First Nations leaders are calling on the Saskatchewan government to return the cabin of a northern trapper in the province so he can continue living a traditional way of life.
Indigenous trapper Richard Durocher learned of the seizure of his cabin, originally located about 40 kilometres north of Pinehouse, Sask., after a contractor hauled it away in early February.
Lac La Ronge Indian Band (LLRIB) Chief Tammy Cook-Searson said the province should put it back and grant him full access to his trap line. The province's Ministry of Environment maintains that despite the cabin seizure, "there are no restrictions on Mr. Durocher accessing his trap line."
"Many members from our First Nations still rely on their inherent and Treaty right to hunt, fish, trap and gather for their sustenance and health," Cook-Searson said in a written statement.
Cook-Searson spoke in a joint-statement issued by the Federation of Sovereign Indigenous Nations (FSIN), the Prince Albert Grand Council (PAGC) and LLRIB released on Wednesday.
Erecting a cabin is integral to the traditional method of hunting and trapping. - Brian Hardlotte, grand chief of the Prince Albert Grand Council

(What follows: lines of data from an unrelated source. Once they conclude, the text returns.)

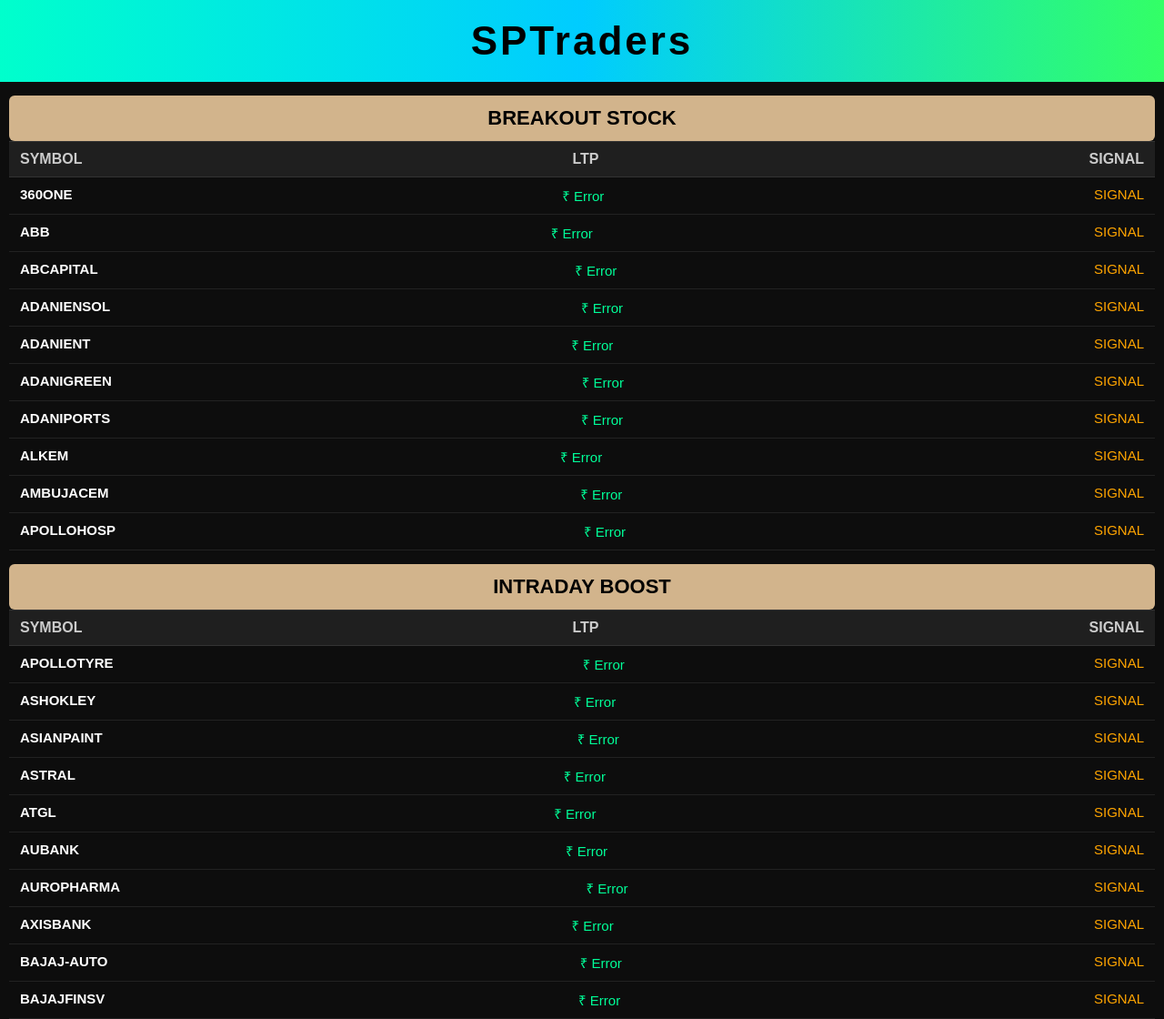
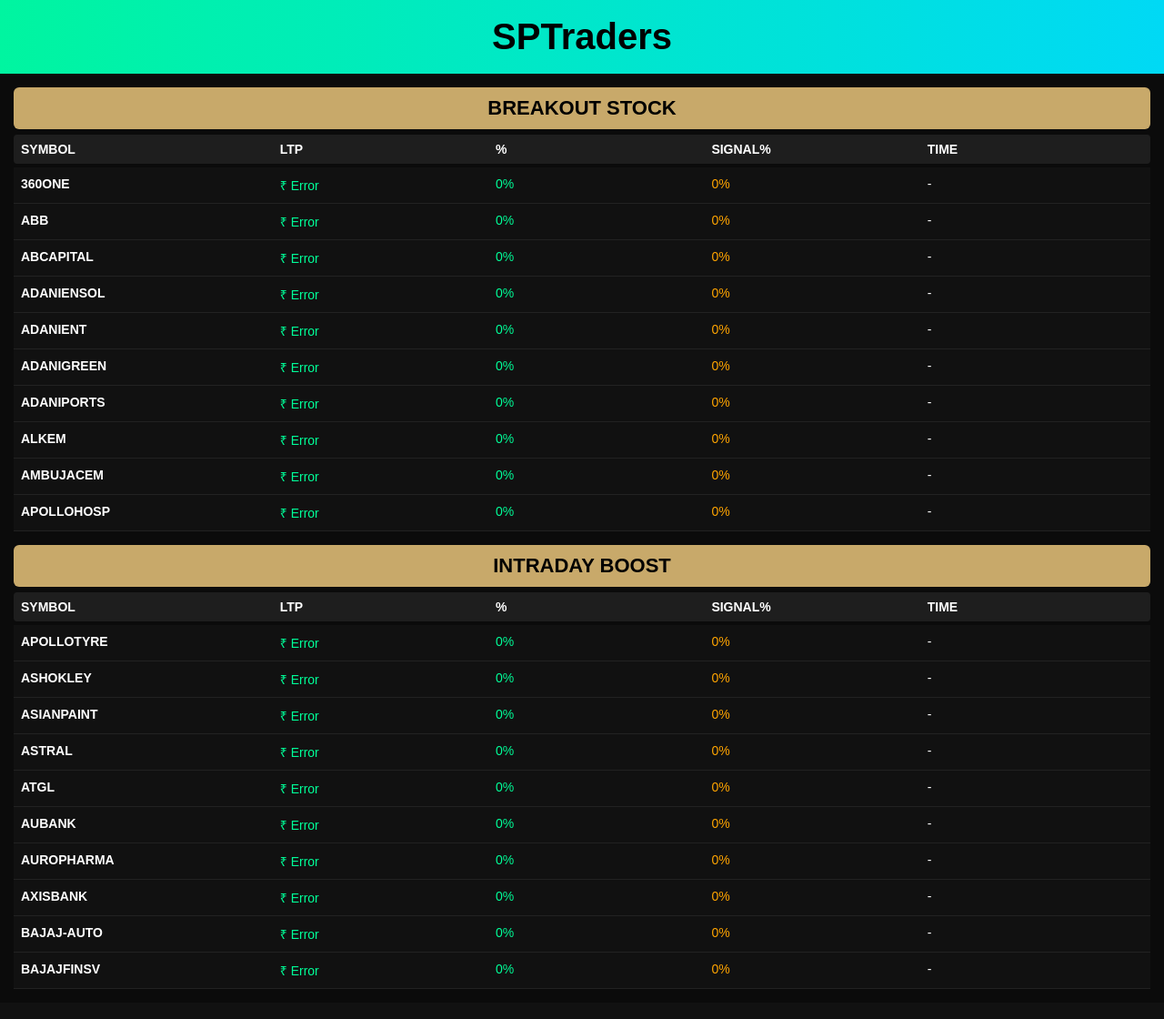
Before and after one commit to saishtradingbeliveintrade/SPTrading, a FastAPI app: page / in a window 1280 px wide. Shown: the whole page at 91% size. After the commit the page ends 1087 px from the top, so only its background shows below. Run offline with FastAPI, Linux system fonts and the light colour scheme; data that the repository does not hold is empty.

Commit message:
Update index.html

```diff
--- a/templates/index.html
+++ b/templates/index.html
@@ -1,100 +1,140 @@
 <!DOCTYPE html>
 <html>
 <head>
-    <title>SPTraders</title>
-    <meta http-equiv="refresh" content="6">
+    <title>SPTraders Live</title>
+    <meta name="viewport" content="width=device-width, initial-scale=1" />
+
     <style>
         body{
             margin:0;
+            background:#0b0b0b;
             font-family: Arial, Helvetica, sans-serif;
-        background:#0d0d0d;
             color:white;
         }
 
-    /* BIG BRAND */
-    .brand{
+        .title{
             text-align:center;
-        font-size:44px;          /* मोठं केलं */
-        font-weight:900;
-        padding:20px 0;
-        background:linear-gradient(90deg,#00ffcc,#00ccff,#33ff66);
+            font-size:40px;
+            font-weight:bold;
+            padding:18px;
+            background:linear-gradient(90deg,#00f5a0,#00d9f5);
             color:black;
-        letter-spacing:3px;
         }
 
-    /* Section Box Title */
-    .section-title{
-        text-align:center;
-        font-weight:bold;
-        padding:12px;
-        font-size:22px;          /* मोठं केलं */
-        margin:15px 10px 0 10px;
-        background:#d2b48c;      /* light brown */
-        color:black;
-        border-radius:6px;
+        .section{
+            margin:15px;
         }
 
-    /* Column Header Bar */
+        .section-title{
+            background:#c8a96a;
+            color:black;
+            text-align:center;
+            font-size:22px;
+            font-weight:bold;
+            padding:10px;
+            border-radius:6px;
+            margin-bottom:6px;
+        }
+
         .column-bar{
-        display:flex;
-        justify-content:space-between;
-        background:#1f1f1f;
-        padding:10px 12px;
+            display:grid;
+            grid-template-columns: 1.2fr 1fr 1fr 1fr 1fr;
+            background:#1e1e1e;
+            padding:8px;
             font-weight:bold;
-        border-top:1px solid #333;
-        border-bottom:1px solid #333;
-        color:#ccc;
-        margin:0 10px;
+            font-size:14px;
+            border-radius:4px;
+            margin-bottom:4px;
         }
 
         .stock-box{
-        display:flex;
-        justify-content:space-between;
-        padding:10px 12px;
+            display:grid;
+            grid-template-columns: 1.2fr 1fr 1fr 1fr 1fr;
+            background:#111;
+            padding:10px 8px;
             border-bottom:1px solid #222;
-        margin:0 10px;
+            font-size:14px;
         }
 
-    .symbol{font-weight:bold;font-size:15px;}
-    .ltp{color:#00ff99;font-size:15px;}
-    .signal{color:orange;font-size:15px;}
+        .symbol{
+            font-weight:bold;
+        }
+
+        .ltp{
+            color:#00ff99;
+        }
     </style>
 </head>
 <body>
 
-<div class="brand">SPTraders</div>
+<div class="title">SPTraders</div>
 
-<!-- BREAKOUT -->
+<!-- BREAKOUT STOCK -->
+<div class="section">
     <div class="section-title">BREAKOUT STOCK</div>
+
     <div class="column-bar">
         <div>SYMBOL</div>
         <div>LTP</div>
-    <div>SIGNAL</div>
+        <div>%</div>
+        <div>SIGNAL%</div>
+        <div>TIME</div>
     </div>
 
     {% for s in breakout %}
     <div class="stock-box">
         <div class="symbol">{{ s.symbol }}</div>
+
         <div class="ltp">₹ {{ s.price }}</div>
-    <div class="signal">SIGNAL</div>
+
+        <div style="color:{% if s.pct >= 0 %}#00ff99{% else %}red{% endif %}">
+            {{ s.pct }}%
+        </div>
+
+        <div style="color:{% if s.signal_pct >= 50 %}#00ff99{% else %}orange{% endif %}">
+            {{ s.signal_pct }}%
+        </div>
+
+        <div>
+            {{ s.time if s.time else '-' }}
+        </div>
     </div>
     {% endfor %}
+</div>
 
-<!-- INTRADAY -->
+
+<!-- INTRADAY BOOST -->
+<div class="section">
     <div class="section-title">INTRADAY BOOST</div>
+
     <div class="column-bar">
         <div>SYMBOL</div>
         <div>LTP</div>
-    <div>SIGNAL</div>
+        <div>%</div>
+        <div>SIGNAL%</div>
+        <div>TIME</div>
     </div>
 
     {% for s in intraday %}
     <div class="stock-box">
         <div class="symbol">{{ s.symbol }}</div>
+
         <div class="ltp">₹ {{ s.price }}</div>
-    <div class="signal">SIGNAL</div>
+
+        <div style="color:{% if s.pct >= 0 %}#00ff99{% else %}red{% endif %}">
+            {{ s.pct }}%
+        </div>
+
+        <div style="color:{% if s.signal_pct >= 50 %}#00ff99{% else %}orange{% endif %}">
+            {{ s.signal_pct }}%
+        </div>
+
+        <div>
+            {{ s.time if s.time else '-' }}
+        </div>
     </div>
     {% endfor %}
+</div>
 
 </body>
 </html>
```
Lines whose indentation alone changed are shown as unchanged.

She said leaders want to resolve this to ensure the livelihood, health, and well-being of band members like Durocher.
Durocher is a sustenance fur harvester and his application to build his cabin was denied. He said he was encouraged by local Métis officials to "go ahead and build it because we have rights. We're going to take our land back."

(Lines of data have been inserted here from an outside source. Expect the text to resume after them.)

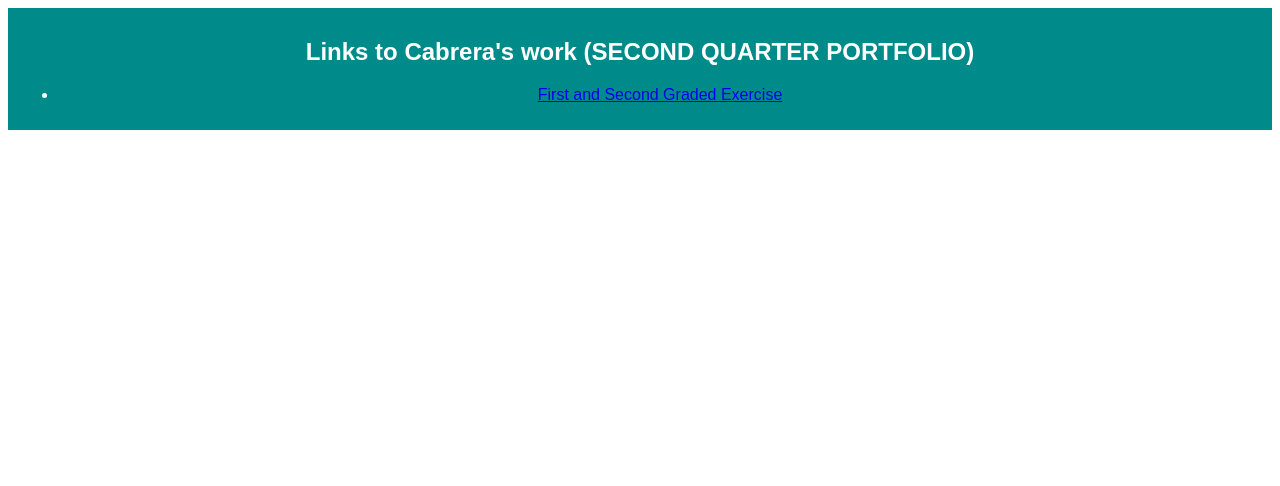
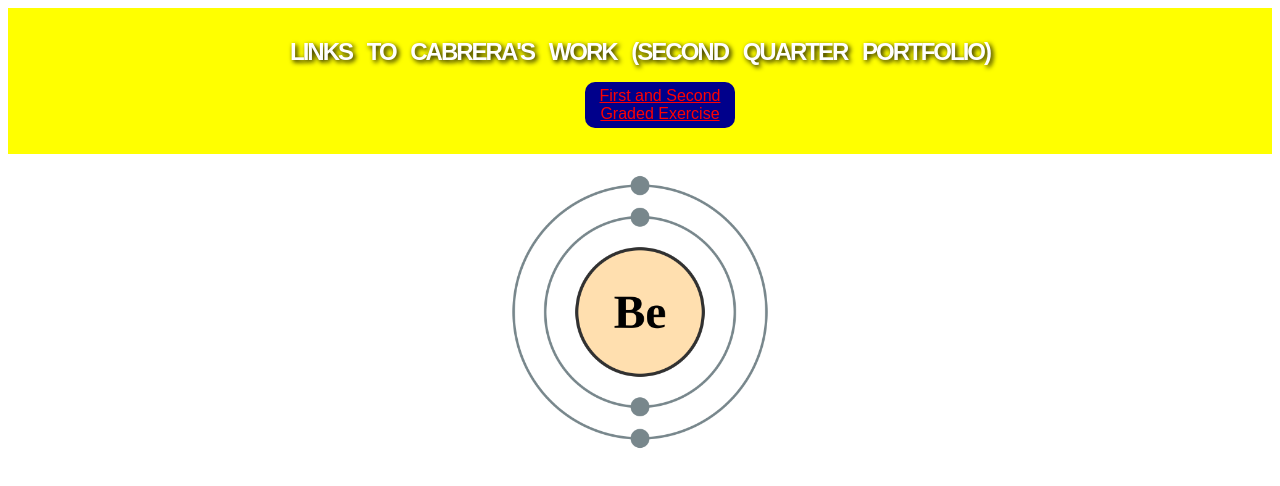
Before and after one commit to Liuz0429/CS3_2NDQTRPORTFOLIO, a plain HTML site: page index.html in a window 1280 px wide. Drawn offline with Linux system fonts and the light colour scheme.

Commit message:
PLEASE WORK PLAESE

```diff
--- a/index.html
+++ b/index.html
@@ -6,6 +6,7 @@
   <meta name="description" content="Links to Cabrera's work">
   <meta name="keywords" content="Index html">
   <meta name="author" content="Liuz Albrecht M. Cabrera">
+  <link rel="icon" type="image/png" href="./assets/mowiewowie.png">
   <title>Cabrera Portfolio Q2</title>
   <style>
     * {
@@ -14,24 +15,57 @@
     }
 
     header, footer {
-        background-color: darkcyan;
+        background-color: yellow;
         color: white;
         text-align: center;
         padding: 10px;
+    }
+
+    h1 {
+        text-transform: uppercase;
+        word-spacing: 10px;
+        letter-spacing: -2px;
+        margin-bottom: 0%;
+        text-shadow: 2px 2px 5px black;
+    }
+
+    .thingy ul li {
+        width: 150px;
+        padding: 5px;
+        background-color: darkblue;
+        text-align: center;
+        display: inline-block;
+        border-radius: 10px 10px;
+    }
+
+    a[href="./public/2Q1GBerylliumCabrera.html"] {
+        color:red;
+    }
+
+    a[href="./public/2Q1GBerylliumCabrera.html"]:hover {
+        color:white;
+    }
+
+    .bruh {
+      display: block;
+      margin-left: auto;
+      margin-right: auto;
+      width: 25%;
     }
 
   </style>
 </head>
 <body>
   <header>
-  <section class="w3-container">
+  <section>
    <h1>Links to Cabrera's work (SECOND QUARTER PORTFOLIO)</h1>
-   <nav>
+   <nav class="thingy">
     <ul>
       <li><a href="./public/2Q1GBerylliumCabrera.html"> First and Second Graded Exercise </a></li>
     </ul>
    </nav>
   </header>
-  </section>
+    <img class="bruh" src="./assets/mowiewowie.png" alt="mowiewowie">
+</section>
 </body>
 </html>
```
Also changed, not shown: assets/mowiewowie.png (added).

A Ministry of Environment spokesperson said it had attempted to work with Durocher about relocating his cabin in the past.
The spokesperson said cabin builds aren't allowed within eight kilometres of either side of the Key Lake, Cigar Lake, McArthur Lake, Cluff Lake and Rabbit Lake roads. The Durocher family is known to have used the land for traditional activities long before the highway to the mine site was built.

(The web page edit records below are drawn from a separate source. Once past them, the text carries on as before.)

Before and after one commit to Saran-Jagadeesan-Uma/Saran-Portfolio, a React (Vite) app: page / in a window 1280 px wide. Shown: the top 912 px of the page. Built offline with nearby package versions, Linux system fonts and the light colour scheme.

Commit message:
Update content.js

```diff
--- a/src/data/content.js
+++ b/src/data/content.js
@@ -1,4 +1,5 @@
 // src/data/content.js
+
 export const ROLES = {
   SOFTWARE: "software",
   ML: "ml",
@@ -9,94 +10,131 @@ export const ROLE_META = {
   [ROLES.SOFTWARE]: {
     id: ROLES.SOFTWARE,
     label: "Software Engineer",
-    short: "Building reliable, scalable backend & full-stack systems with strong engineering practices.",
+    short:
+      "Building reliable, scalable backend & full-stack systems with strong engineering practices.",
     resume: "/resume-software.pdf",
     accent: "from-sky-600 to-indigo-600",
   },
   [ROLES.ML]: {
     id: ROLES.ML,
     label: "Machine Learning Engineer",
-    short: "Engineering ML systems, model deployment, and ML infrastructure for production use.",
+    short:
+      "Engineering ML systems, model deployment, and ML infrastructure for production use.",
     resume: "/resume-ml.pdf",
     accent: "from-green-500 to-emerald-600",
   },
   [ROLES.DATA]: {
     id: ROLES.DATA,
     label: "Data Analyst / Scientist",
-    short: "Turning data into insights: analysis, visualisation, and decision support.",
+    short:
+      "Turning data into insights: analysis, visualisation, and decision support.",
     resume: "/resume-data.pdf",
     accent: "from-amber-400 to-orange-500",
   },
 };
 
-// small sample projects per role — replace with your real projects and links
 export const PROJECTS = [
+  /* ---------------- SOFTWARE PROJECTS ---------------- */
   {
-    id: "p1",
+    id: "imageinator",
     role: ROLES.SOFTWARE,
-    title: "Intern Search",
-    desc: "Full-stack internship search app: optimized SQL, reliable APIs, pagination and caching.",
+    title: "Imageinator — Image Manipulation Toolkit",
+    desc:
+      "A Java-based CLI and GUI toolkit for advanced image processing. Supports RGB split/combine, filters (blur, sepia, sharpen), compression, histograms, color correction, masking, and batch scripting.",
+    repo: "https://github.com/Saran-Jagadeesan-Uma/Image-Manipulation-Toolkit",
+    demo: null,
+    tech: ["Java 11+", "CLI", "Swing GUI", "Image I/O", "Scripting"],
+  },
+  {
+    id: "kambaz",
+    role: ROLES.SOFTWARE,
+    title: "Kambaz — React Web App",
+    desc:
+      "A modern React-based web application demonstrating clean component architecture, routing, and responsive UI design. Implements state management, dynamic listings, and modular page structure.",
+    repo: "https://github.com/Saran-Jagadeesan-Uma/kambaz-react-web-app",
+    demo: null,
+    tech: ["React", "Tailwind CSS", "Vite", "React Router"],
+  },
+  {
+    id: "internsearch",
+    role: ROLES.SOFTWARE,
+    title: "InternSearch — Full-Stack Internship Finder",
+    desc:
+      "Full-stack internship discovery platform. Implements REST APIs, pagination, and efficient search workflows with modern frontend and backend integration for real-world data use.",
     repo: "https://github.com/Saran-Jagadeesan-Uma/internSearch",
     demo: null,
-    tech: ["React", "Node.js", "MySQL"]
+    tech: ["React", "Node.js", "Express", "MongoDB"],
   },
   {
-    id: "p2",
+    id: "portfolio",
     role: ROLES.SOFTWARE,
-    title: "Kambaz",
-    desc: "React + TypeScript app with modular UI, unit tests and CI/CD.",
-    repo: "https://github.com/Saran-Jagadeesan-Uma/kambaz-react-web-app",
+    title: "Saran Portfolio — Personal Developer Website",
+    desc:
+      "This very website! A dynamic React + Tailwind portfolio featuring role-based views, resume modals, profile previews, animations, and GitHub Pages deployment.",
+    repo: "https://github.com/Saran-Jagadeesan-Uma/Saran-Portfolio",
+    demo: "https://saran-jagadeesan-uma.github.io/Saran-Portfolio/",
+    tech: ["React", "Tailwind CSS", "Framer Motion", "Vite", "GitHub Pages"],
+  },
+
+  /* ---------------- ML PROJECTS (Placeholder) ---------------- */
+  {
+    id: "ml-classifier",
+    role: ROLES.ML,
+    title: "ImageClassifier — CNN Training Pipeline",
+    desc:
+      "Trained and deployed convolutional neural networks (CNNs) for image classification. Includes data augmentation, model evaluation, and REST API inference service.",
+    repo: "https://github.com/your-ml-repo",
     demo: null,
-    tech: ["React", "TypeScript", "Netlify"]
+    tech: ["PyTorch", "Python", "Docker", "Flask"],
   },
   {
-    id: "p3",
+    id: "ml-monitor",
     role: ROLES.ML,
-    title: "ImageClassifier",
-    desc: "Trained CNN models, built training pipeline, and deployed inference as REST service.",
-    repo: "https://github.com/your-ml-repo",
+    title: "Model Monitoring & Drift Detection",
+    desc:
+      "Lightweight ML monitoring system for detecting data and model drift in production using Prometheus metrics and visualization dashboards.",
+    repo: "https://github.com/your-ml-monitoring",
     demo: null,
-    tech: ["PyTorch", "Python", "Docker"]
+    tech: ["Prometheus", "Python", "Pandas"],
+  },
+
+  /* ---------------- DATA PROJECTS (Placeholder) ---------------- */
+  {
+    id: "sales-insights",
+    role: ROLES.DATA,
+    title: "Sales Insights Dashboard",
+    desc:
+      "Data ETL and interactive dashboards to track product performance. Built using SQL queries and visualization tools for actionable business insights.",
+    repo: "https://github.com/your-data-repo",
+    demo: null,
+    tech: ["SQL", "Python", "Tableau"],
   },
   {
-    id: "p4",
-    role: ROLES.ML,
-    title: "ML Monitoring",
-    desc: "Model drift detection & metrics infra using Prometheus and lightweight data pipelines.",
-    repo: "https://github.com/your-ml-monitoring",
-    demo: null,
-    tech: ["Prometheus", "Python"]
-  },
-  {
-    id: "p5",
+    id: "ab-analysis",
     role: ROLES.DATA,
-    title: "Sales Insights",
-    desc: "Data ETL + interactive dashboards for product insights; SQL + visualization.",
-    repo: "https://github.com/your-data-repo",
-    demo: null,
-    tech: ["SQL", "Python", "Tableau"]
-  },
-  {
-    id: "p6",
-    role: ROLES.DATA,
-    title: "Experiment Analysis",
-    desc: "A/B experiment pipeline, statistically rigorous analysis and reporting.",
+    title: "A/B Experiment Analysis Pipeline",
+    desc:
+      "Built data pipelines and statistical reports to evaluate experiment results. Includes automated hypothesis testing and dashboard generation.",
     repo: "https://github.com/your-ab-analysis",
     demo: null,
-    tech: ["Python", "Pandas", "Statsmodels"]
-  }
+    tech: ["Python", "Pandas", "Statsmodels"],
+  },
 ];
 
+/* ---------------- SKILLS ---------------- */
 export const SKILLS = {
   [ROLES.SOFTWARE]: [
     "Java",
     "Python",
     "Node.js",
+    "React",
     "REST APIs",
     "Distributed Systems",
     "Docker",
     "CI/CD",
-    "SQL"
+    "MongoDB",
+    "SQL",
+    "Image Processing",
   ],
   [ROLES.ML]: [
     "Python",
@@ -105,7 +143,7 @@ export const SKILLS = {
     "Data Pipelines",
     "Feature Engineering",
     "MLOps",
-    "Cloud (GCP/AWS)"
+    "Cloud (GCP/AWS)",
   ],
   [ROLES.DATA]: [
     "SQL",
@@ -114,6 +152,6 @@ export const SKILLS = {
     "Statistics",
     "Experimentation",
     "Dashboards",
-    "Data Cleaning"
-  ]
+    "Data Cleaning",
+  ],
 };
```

The province also said the site is "popular with other users for camping, fishing and other recreational activities." For the Métis Nation-Saskatchewan, Durocher's case raises concerns about the priority of recreational use over traditional land use.
Second trapper's cabin removed
A second trapper's cabin was recently removed from the north shore of Dore Lake. It belonged to Travis Laliberte, a Métis trapper from Beauval who's now unsure if he'll be able to have a cabin ever again.
"I feel that not being able to ever have a trappers cabin now is like taking one of my Aboriginal rights away," he said in an emailed statement to CBC.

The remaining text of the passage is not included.